■ **Records for this task**
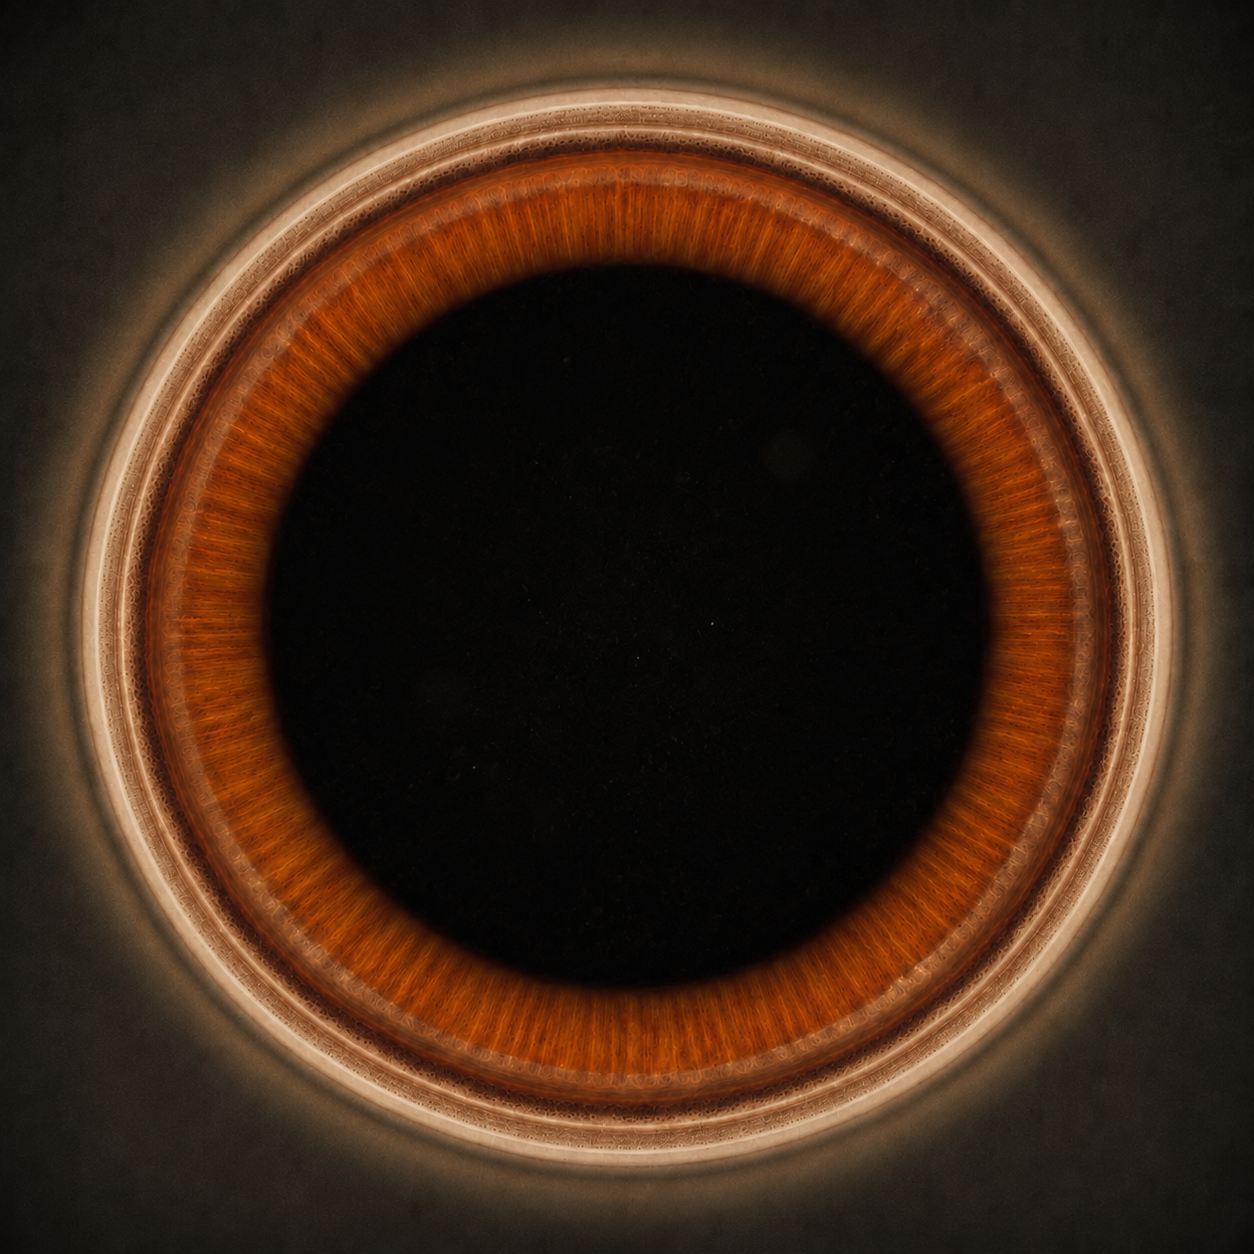
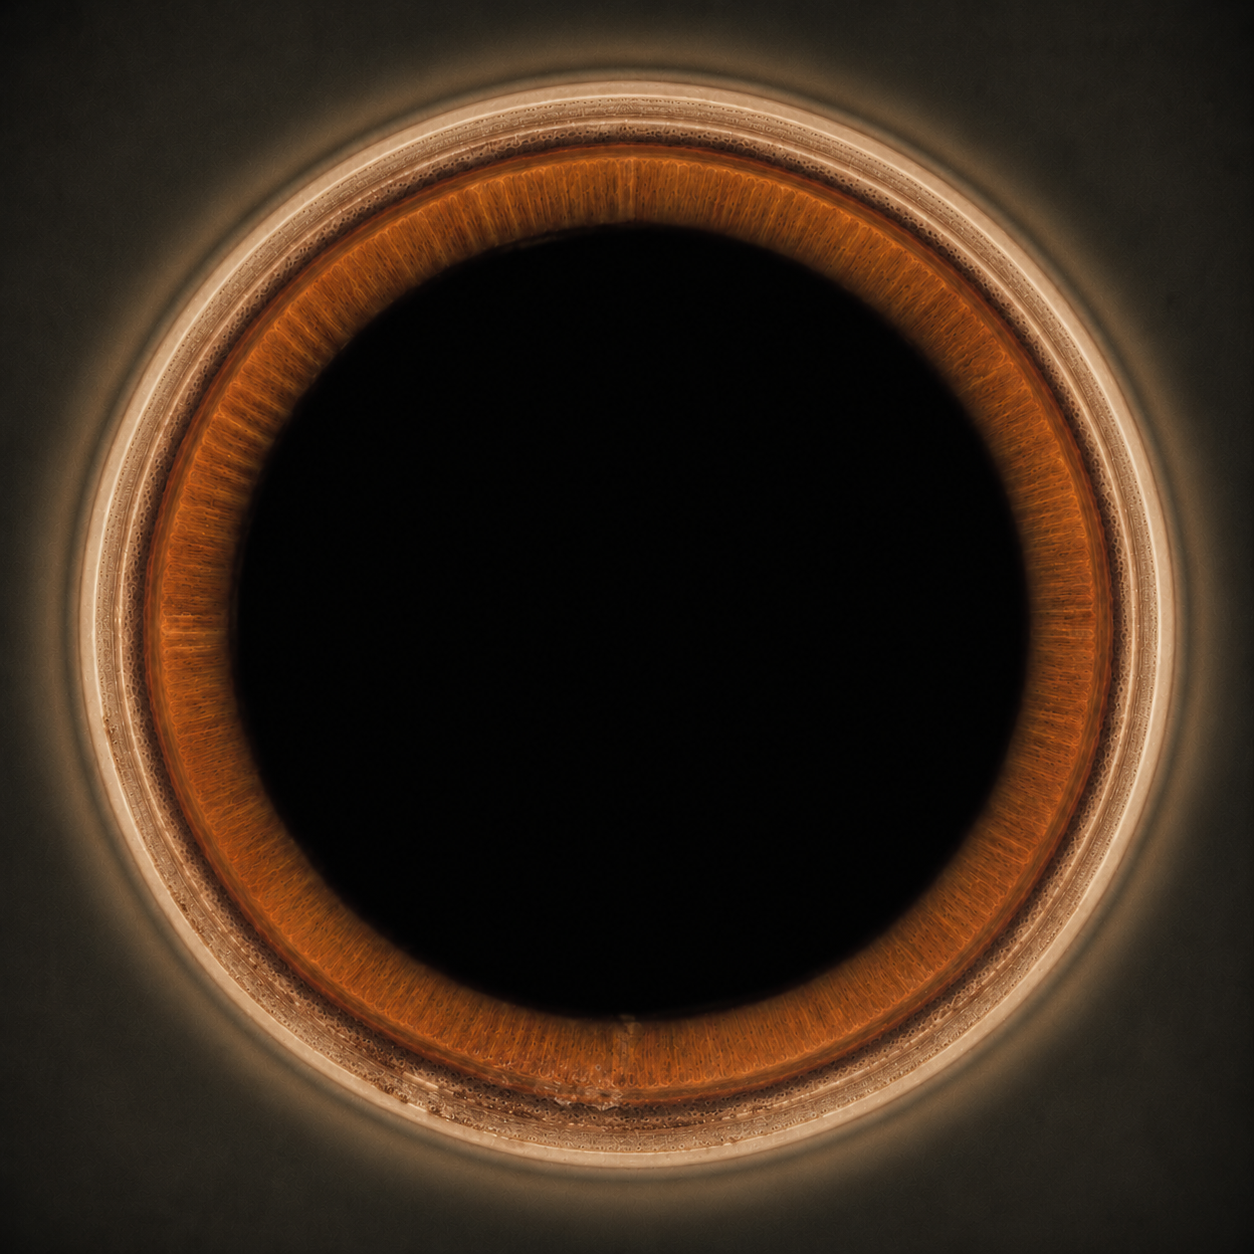
Grade the Shaffer and pigment series by measurement; masks only on the normal
The graded series really were all the same picture. I had concluded the atlas
held no narrow angles, and that was wrong: my detector scanned only to r=0.79
and read everything past it as a failure, when in fact it meant the iris reached
beyond the scleral spur — which is exactly what a narrow angle looks like.

Measuring the right quantity fixes it. The iris edge is found by colour rather
than brightness — red minus blue separates orange iris from the grey angle
structures cleanly — and the edge then falls straight onto our own mask radii:

  Shaffer 0   iris edge 0.885   past Schwalbe's, nothing identifiable
  Shaffer 1   iris edge 0.838   up into the meshwork, Schwalbe's only
  Shaffer 2   iris edge 0.792   past the spur, meshwork still visible
  Shaffer 3   iris edge 0.763   the normal angle
  Shaffer 4   iris edge 0.660   ciliary band fully in view

Pigment was ranked the same way, on meshwork luminance around the full
circumference. That also corrected an earlier call: the disc I had named heavy
by eye measures middling and varies widely round the clock, so it is sectoral,
not uniform heavy, and has been replaced.

Grade descriptions rewritten against Alward's Table 1 for widths and closure
risk, and the Bayer & Spaeth indentation chapter for what each manoeuvre opens.

The MIGS stent case is gone.

Masks are now offered only on the normal angle. They are calibrated to its disc,
and on a narrow angle the iris sits over the meshwork, so the highlight would
[…]

Changed region(s): [[0.0311, 0.0311, 0.9641, 0.9641]]

diff --git a/data.js b/data.js
@@ -132,25 +132,25 @@ Gonio.CASES = [
 
   /* --- Angle closure, graded --- */
   {
-    id: "closure_g0", group: "Angle closure — Shaffer grade", disc: "disc.png",
+    id: "closure_g0", group: "Angle closure — Shaffer grade", disc: "atlas_closure_g0.png",
     name: "Grade 0 — Closed",
-    description: "Imagery for this case is still to come — the view shows the normal angle. Iridotrabecular contact all the way round — no angle structures visible (Shaffer 0). Tilting the lens will not open this view: indentation gonioscopy is needed to tell appositional closure from adherent synechial closure, and the worst case should be assumed until it does.",
+    description: "Iridotrabecular contact all the way round: the iris fills the angle and no structure can be identified (Shaffer 0, 0°). Tilting will not open this — indentation is what separates appositional contact from adherent synechial closure, and until it does the worst case is assumed.",
     clockHours: makeClockHours(
       { insertion: "closed", contour: "convex", pigment: 1, pasBridge: false, vessels: false, sampaolesi: false, closure: "appositional" }
     )
   },
   {
-    id: "closure_g1", group: "Angle closure — Shaffer grade", disc: "disc.png",
+    id: "closure_g1", group: "Angle closure — Shaffer grade", disc: "atlas_closure_g1.png",
     name: "Grade 1 — Very narrow",
-    description: "Imagery for this case is still to come — the view shows the normal angle. An extremely narrow angle — only Schwalbe's line is seen (Shaffer 1), the convex peripheral iris hiding everything behind it. Closure is probable. Tilt the lens toward the angle to see farther posteriorly and reveal the meshwork.",
+    description: "An extremely narrow angle (Shaffer 1, ≤10°): the iris rises to Schwalbe's line, leaving only a thin strip of it in view and hiding everything behind. Closure is probable. Tilt the lens toward the angle to see farther posteriorly.",
     clockHours: makeClockHours(
       { insertion: "schwalbe", contour: "convex", pigment: 1, pasBridge: false, vessels: false, sampaolesi: false, closure: "optical" }
     )
   },
   {
-    id: "closure_g2", group: "Angle closure — Shaffer grade", disc: "disc.png",
+    id: "closure_g2", group: "Angle closure — Shaffer grade", disc: "atlas_closure_g2.png",
     name: "Grade 2 — Narrow",
-    description: "Imagery for this case is still to come — the view shows the normal angle. A narrow angle — seen down to the pigmented meshwork but not the scleral spur (Shaffer 2); closure is possible. The spur and ciliary body band are hidden by the iris convexity, so tilting the lens brings them into view.",
+    description: "A narrow angle (Shaffer 2, 20°): visible down to the trabecular meshwork but not the scleral spur, so closure is possible. The spur and ciliary band are hidden by the iris convexity, which is why tilting brings them back.",
     clockHours: makeClockHours(
       { insertion: "tm_p", contour: "convex", pigment: 1, pasBridge: false, vessels: false, sampaolesi: false, closure: "optical" }
     )
@@ -165,11 +165,9 @@ Gonio.CASES = [
     )
   },
   {
-    id: "closure_g4", group: "Angle closure — Shaffer grade", disc: "disc.png",
-    // this disc's dark ciliary band sits further in, and is broader
-    masks: [{ rOut: 0.760 }, { rIn: 0.752 }],
+    id: "closure_g4", group: "Angle closure — Shaffer grade", disc: "atlas_closure_g4.png",
     name: "Grade 4 — Wide open",
-    description: "Imagery for this case is still to come — the view shows the normal angle. A wide-open angle — the full width of the ciliary body band is visible all the way round (Shaffer 4, 35–45°). Compare the band here with the narrower one in the normal angle: this breadth of ciliary body face is what marks the angle as wide open.",
+    description: "A wide-open angle (Shaffer 4, 35–45°): the full breadth of the ciliary body face is in view all the way round and closure is impossible. Set the width of that band against the normal angle — it is what marks an angle as wide open.",
     clockHours: makeClockHours(
       { insertion: "cb", contour: "flat", pigment: 1, pasBridge: false, vessels: false, sampaolesi: false }
     )
@@ -337,7 +335,7 @@ Gonio.CASES = [
   {
     id: "posterior_embryotoxon", group: "Developmental", disc: "disc.png",
     name: "Posterior embryotoxon",
-    description: "Imagery for this case is still to come — the view shows the normal angle. A prominent, anteriorly-displaced Schwalbe's line standing forward as a white ridge, most often inferiorly. A common normal variant; when florid and accompanied by prominent iris strands bridging to it, it becomes part of the Axenfeld-Rieger spectrum.",
+    description: "A prominent, anteriorly-displaced Schwalbe's line standing forward as a white ridge, most often inferiorly. A common normal variant; when florid and accompanied by prominent iris strands bridging to it, it becomes part of the Axenfeld-Rieger spectrum.",
     clockHours: makeClockHours(
       { insertion: "cb", contour: "flat", pigment: 1, pasBridge: false, vessels: false, sampaolesi: false }
     )
@@ -352,15 +350,6 @@ Gonio.CASES = [
       { insertion: "cb", contour: "flat", pigment: 2, pasBridge: false, vessels: false, sampaolesi: false }
     )
     // the finding is in the atlas image
-  },
-  {
-    id: "migs_stent", group: "After laser & surgery", disc: "disc.png",
-    name: "MIGS stent in the angle",
-    description: "A trabecular bypass stent seated across the meshwork nasally, where Schlemm's canal and the collector channels are richest. Gonioscopy confirms the device is correctly positioned in the meshwork and not buried in iris or sitting free in the chamber — the reason intraoperative and post-operative gonioscopy matters in the MIGS era.",
-    clockHours: makeClockHours(
-      { insertion: "cb", contour: "flat", pigment: 1, pasBridge: false, vessels: false, sampaolesi: false }
-    ),
-    sectors: [{ type: "stent", from: 2.75, to: 3.25 }]
   },
   {
     id: "postsurgical_pigment", group: "After laser & surgery", disc: "atlas_postsurgical_pigment.png",

diff --git a/app-glue.js b/app-glue.js
@@ -25,6 +25,7 @@
 
   var $ = function (id) { return document.getElementById(id); };
   var mode = "explore";
+  var maskable = true;          // masks are only calibrated for the normal angle
   var currentCase = Gonio.CASES[0];
 
   /* ---- pathology sidebar ---- */
@@ -63,6 +64,14 @@
     V.setDiscImage(currentCase.disc);        // swap to this case's disc
     V.setBaseStructures(currentCase.masks);  // per-disc mask baseline, if it needs one
     V.setSectors(currentCase.sectors);       // sectoral findings, fixed to the clock
+    /* The masks are calibrated against the normal angle's disc. On any other
+       case the bands sit differently — a narrow angle has the iris right up over
+       the meshwork — so the highlight would land on the wrong tissue and teach
+       the wrong thing. Masks are therefore offered only on the normal angle. */
+    maskable = (currentCase.id === "normal");
+    V.setMasks(maskable && maskSwitch.checked);
+    maskSwitch.disabled = !maskable;
+    maskSwitch.closest(".mask-toggle").classList.toggle("disabled", !maskable);
     applyVisibility();                       // show only the layers present in this case
     $("case-desc").textContent = currentCase.description;
     updateGrading();
@@ -126,7 +135,7 @@
 
   /* ---- anatomy-mask toggle ---- */
   var maskSwitch = $("mask-switch");
-  maskSwitch.addEventListener("change", function () { V.setMasks(maskSwitch.checked); });
+  maskSwitch.addEventListener("change", function () { V.setMasks(maskable && maskSwitch.checked); });
 
   /* ---- clock-hour dial: grab the outer knob and spin ---- */
   var svg = $("dial-svg"), rotor = $("dial-rotor"), knobNum = $("knob-num");

diff --git a/styles.css b/styles.css
@@ -60,6 +60,9 @@ select { font-family: var(--sans); font-size: 14px; padding: 8px 12px; border: 1
 .mask-toggle .switch::after { content: ""; position: absolute; top: 2px; left: 2px;
   width: 20px; height: 20px; border-radius: 50%; background: #fff;
   box-shadow: 0 1px 2px rgba(0,0,0,.3); transition: transform .16s; }
+.mask-toggle.disabled { opacity: 0.4; cursor: not-allowed; }
+.mask-toggle.disabled .switch { background: #c8c8c8 !important; }
+.mask-toggle.disabled .switch::after { transform: none !important; }
 .mask-toggle input:checked + .switch { background: var(--navy); }
 .mask-toggle input:checked + .switch::after { transform: translateX(18px); }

■ **Work to complete**
Every line above from the line with "Schwalbe's, nothing identifiable" to the line with "iris edge 0.763", both included, must be reproduced exactly, and no other line may appear.

■ **Output**
  Shaffer 0   iris edge 0.885   past Schwalbe's, nothing identifiable
  Shaffer 1   iris edge 0.838   up into the meshwork, Schwalbe's only
  Shaffer 2   iris edge 0.792   past the spur, meshwork still visible
  Shaffer 3   iris edge 0.763   the normal angle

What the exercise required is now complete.